Date of Award

5-2014

Degree Type

Thesis

Degree Name

Master of Science

Department

Biology

Program

Biology

First Advisor/Chairperson

Jill Leonard

Second Advisor

Patrick Brown

Third Advisor

Alan J. Rebertus

Abstract

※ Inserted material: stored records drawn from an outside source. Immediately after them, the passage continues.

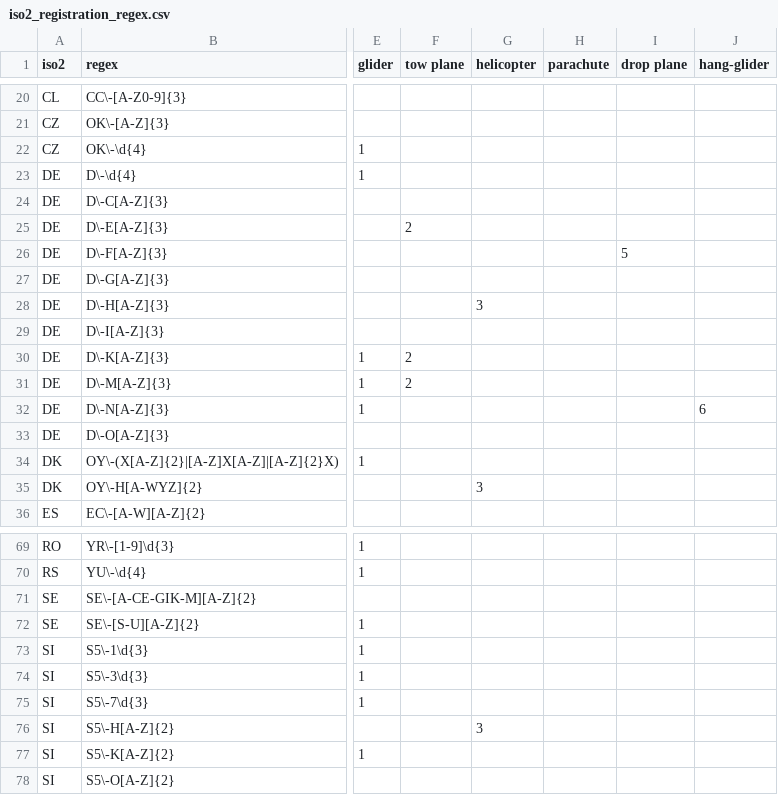
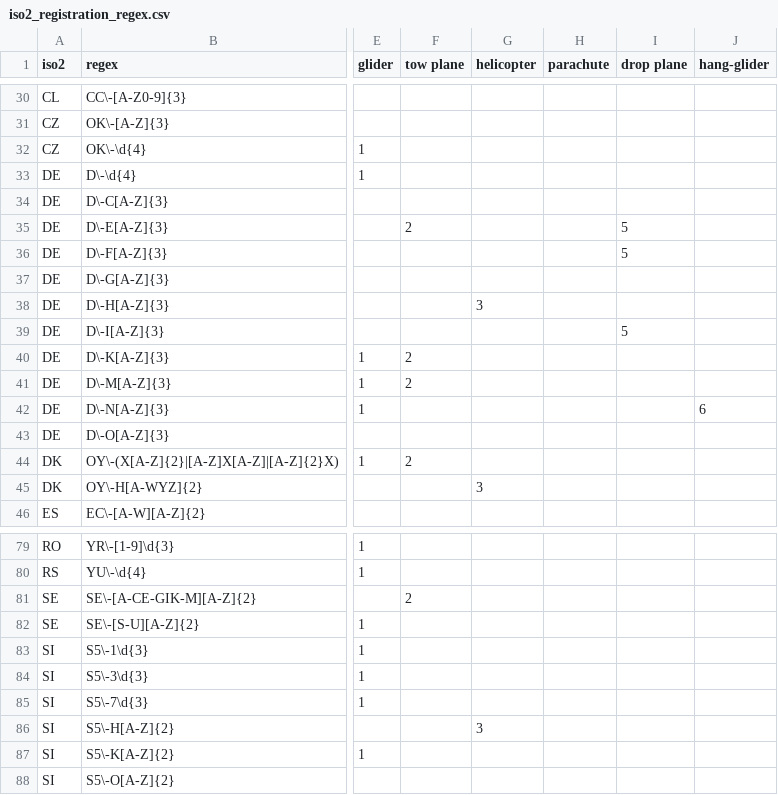
Before and after one commit to Meisterschueler/ogn-monitoring, a CSV file: ressources/iso2_registration_regex.csv, drawn as a sheet; only a part is shown, gaps mark what is left out; addresses are those after the commit; the diff covers the shown part only; the diff names each change by its address in the sheet, - before the commit and + after, or states it on an @@ line.

```diff
--- a/ressources/iso2_registration_regex.csv
+++ b/ressources/iso2_registration_regex.csv
-I35 (drop plane): (empty)
+I35 (drop plane): 5
-I39 (drop plane): (empty)
+I39 (drop plane): 5
-F44 (tow plane): (empty)
+F44 (tow plane): 2
-F81 (tow plane): (empty)
+F81 (tow plane): 2
```
Also changed, not shown: 11 added rows, 1 removed row and 6 edited cells elsewhere in this file.
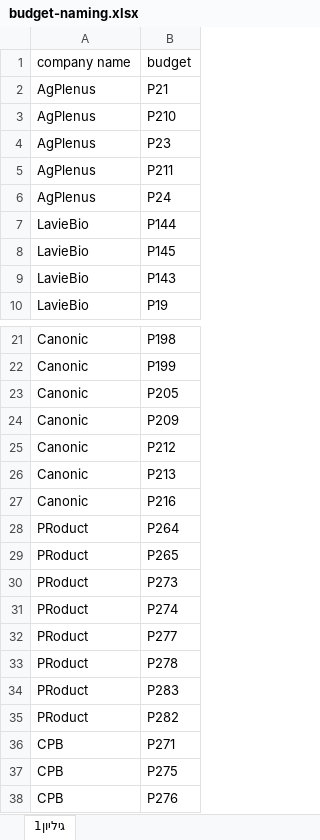
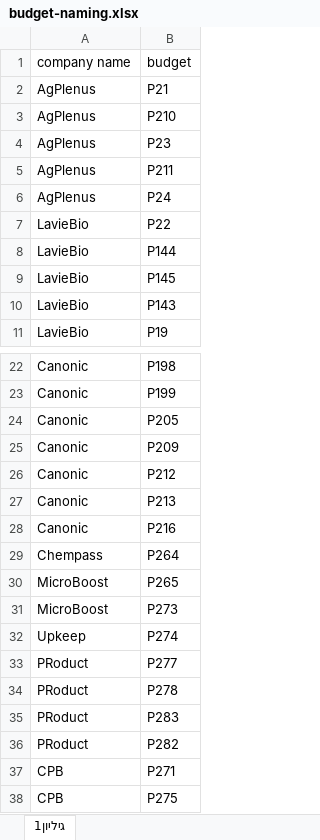
Before and after one commit to AlmogHaviv/utils, an Excel workbook: src/excel/evogene-jira-analist/budget-naming.xlsx, sheet גיליון1, drawn as a sheet; only a part is shown, gaps mark what is left out; the shorter side is filled out with more unchanged rows; values as stored, in another font and other column widths than the file's, no borders; addresses are those after the commit; the diff names each change by its address in the sheet, - before the commit and + after, or states it on an @@ line.

Commit message:
creting the yearly dataframe of the time spent, modified names in the teams, as neened

```diff
--- a/src/excel/evogene-jira-analist/budget-naming.xlsx (sheet גיליון1)
+++ b/src/excel/evogene-jira-analist/budget-naming.xlsx (sheet גיליון1)
+row 7: LavieBio | P22
-A29 (company name): PRoduct
+A29 (company name): Chempass
-A30:A31 (company name): PRoduct
+A30:A31 (company name): MicroBoost
-A32 (company name): PRoduct
+A32 (company name): Upkeep
```
Also changed, not shown: 2 other files.
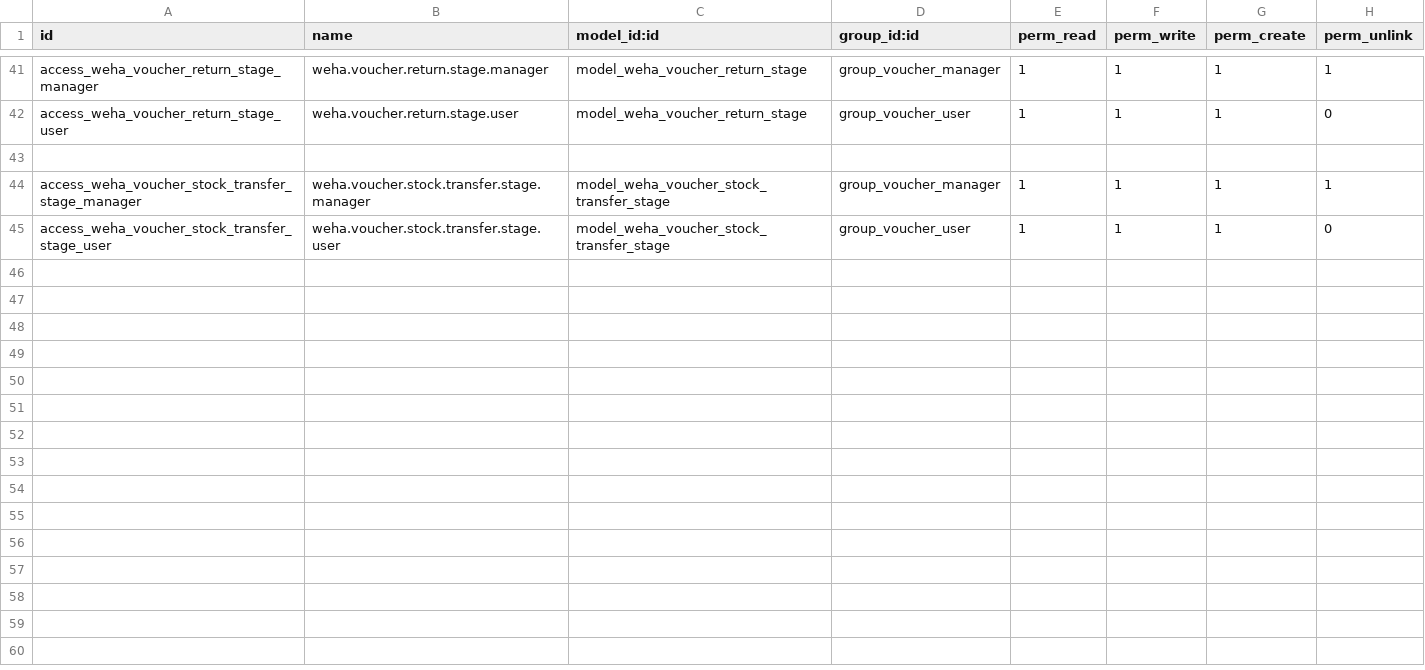
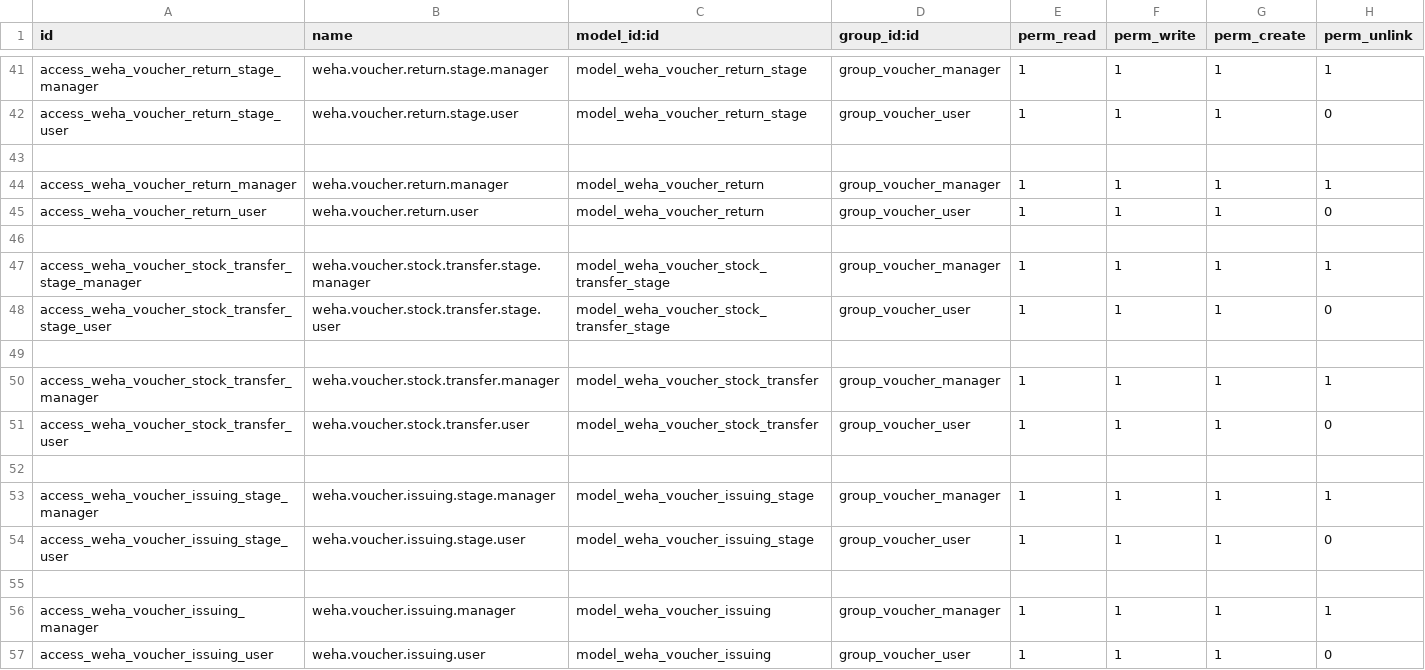
Before and after one commit to wahhid/weha_voucher_mgmt, a CSV file: weha_voucher_mgmt/security/ir.model.access.csv, drawn as a sheet; only a part is shown, gaps mark what is left out; the diff names each change by its address in the sheet, - before the commit and + after, or states it on an @@ line.

```diff
--- a/weha_voucher_mgmt/security/ir.model.access.csv
+++ b/weha_voucher_mgmt/security/ir.model.access.csv
+row 44: access_weha_voucher_return_manager | weha.voucher.return.manager | model_weha_voucher_return | group_voucher_manager | 1 | 1 | 1 | 1
+row 45: access_weha_voucher_return_user | weha.voucher.return.user | model_weha_voucher_return | group_voucher_user | 1 | 1 | 1 | 0
+row 46: (empty)
+row 49: (empty)
+row 50: access_weha_voucher_stock_transfer_manager | weha.voucher.stock.transfer.manager | model_weha_voucher_stock_transfer | group_voucher_manager | 1 | 1 | 1 | 1
+row 51: access_weha_voucher_stock_transfer_user | weha.voucher.stock.transfer.user | model_weha_voucher_stock_transfer | group_voucher_user | 1 | 1 | 1 | 0
+row 52: (empty)
+row 53: access_weha_voucher_issuing_stage_manager | weha.voucher.issuing.stage.manager | model_weha_voucher_issuing_stage | group_voucher_manager | 1 | 1 | 1 | 1
+row 54: access_weha_voucher_issuing_stage_user | weha.voucher.issuing.stage.user | model_weha_voucher_issuing_stage | group_voucher_user | 1 | 1 | 1 | 0
+row 55: (empty)
+row 56: access_weha_voucher_issuing_manager | weha.voucher.issuing.manager | model_weha_voucher_issuing | group_voucher_manager | 1 | 1 | 1 | 1
+row 57: access_weha_voucher_issuing_user | weha.voucher.issuing.user | model_weha_voucher_issuing | group_voucher_user | 1 | 1 | 1 | 0
```
Also changed, not shown: 19 other files.
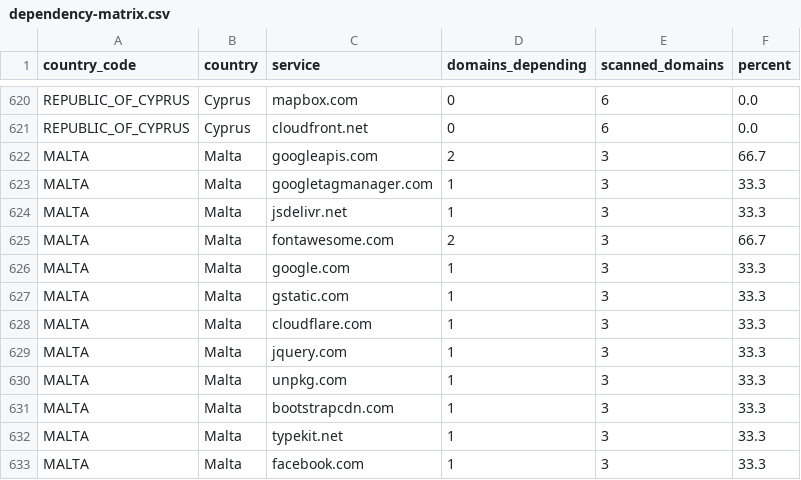
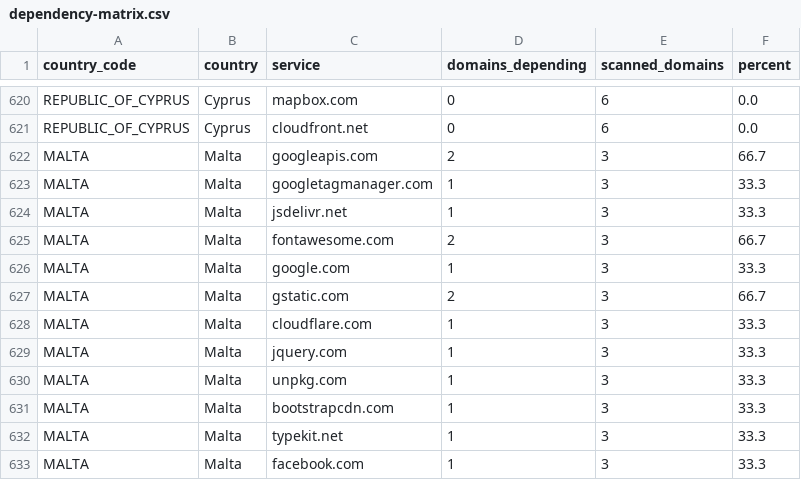
Before and after one commit to mgifford/eu-plus-government-scans, a CSV file: docs/data/dependency-matrix.csv, drawn as a sheet; only a part is shown, gaps mark what is left out.

```diff
--- a/docs/data/dependency-matrix.csv
+++ b/docs/data/dependency-matrix.csv
@@ -626,3 +626,3 @@ MALTA,Malta,fontawesome.com,2,3,66.7
 MALTA,Malta,google.com,1,3,33.3
-MALTA,Malta,gstatic.com,1,3,33.3
+MALTA,Malta,gstatic.com,2,3,66.7
 MALTA,Malta,cloudflare.com,1,3,33.3
```
Also changed, not shown: 20 other files.
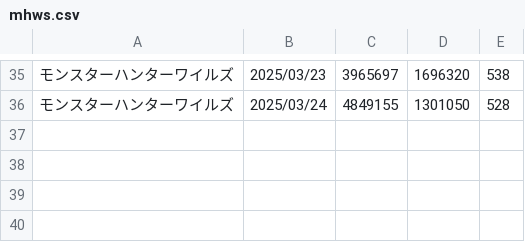
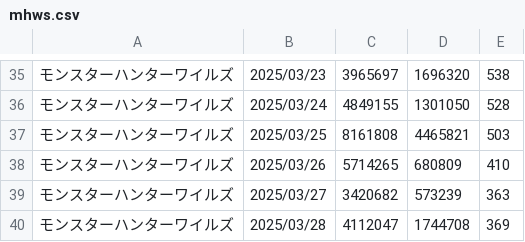
Before and after one commit to iwakiridrcm/youtube-find, a CSV file: mhws/mhws.csv, drawn as a sheet; only a part is shown, gaps mark what is left out.

```diff
--- a/mhws/mhws.csv
+++ b/mhws/mhws.csv
@@ -36 +36,5 @@
 モンスターハンターワイルズ,2025/03/24,4849155,1301050,528
+モンスターハンターワイルズ,2025/03/25,8161808,4465821,503
+モンスターハンターワイルズ,2025/03/26,5714265,680809,410
+モンスターハンターワイルズ,2025/03/27,3420682,573239,363
+モンスターハンターワイルズ,2025/03/28,4112047,1744708,369
```
Also changed, not shown: tribenine_en/tribenine_en.csv, umamusume/umamusume.csv.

Stream dwelling fish in temperate latitudes are subject to widely varying in-stream winter conditions. Understanding the relative importance of the different factors that contribute to these winter conditions is important in predicting how environmental shifts will affect fish communities. In this study, I examined stream sections within 13 streams located in Marquette and Alger Counties within the Upper Peninsula of Michigan. Streams within a small geographical area were chosen to minimize latitudinal climate variation. Many in-stream winter conditions are driven by temperature so the importance of understanding how changing localized climate patterns may affect the structure and condition of fish communities is of paramount importance to predicting the local impacts of global climate change. During the winters of 2011-12 and 2012-13 winter conditions including temperature, ice conditions, and substrate movement were observed. I used K-means cluster analysis to combine scaled data into three stream classifications based upon temperature-driven winter characteristics (Air Driven, Winter Dynamic, and Thermally Stabilized). Using our classifications, I compared stream class against biological components of each study reach collected from fish captured via electroshocking. While there were no statistically significant differences between clusters for species richness, diversity, or change in condition (∆K), there were trends toward Winter Dynamic stream reaches having lower values.

Included in

Biology Commons

Share

COinS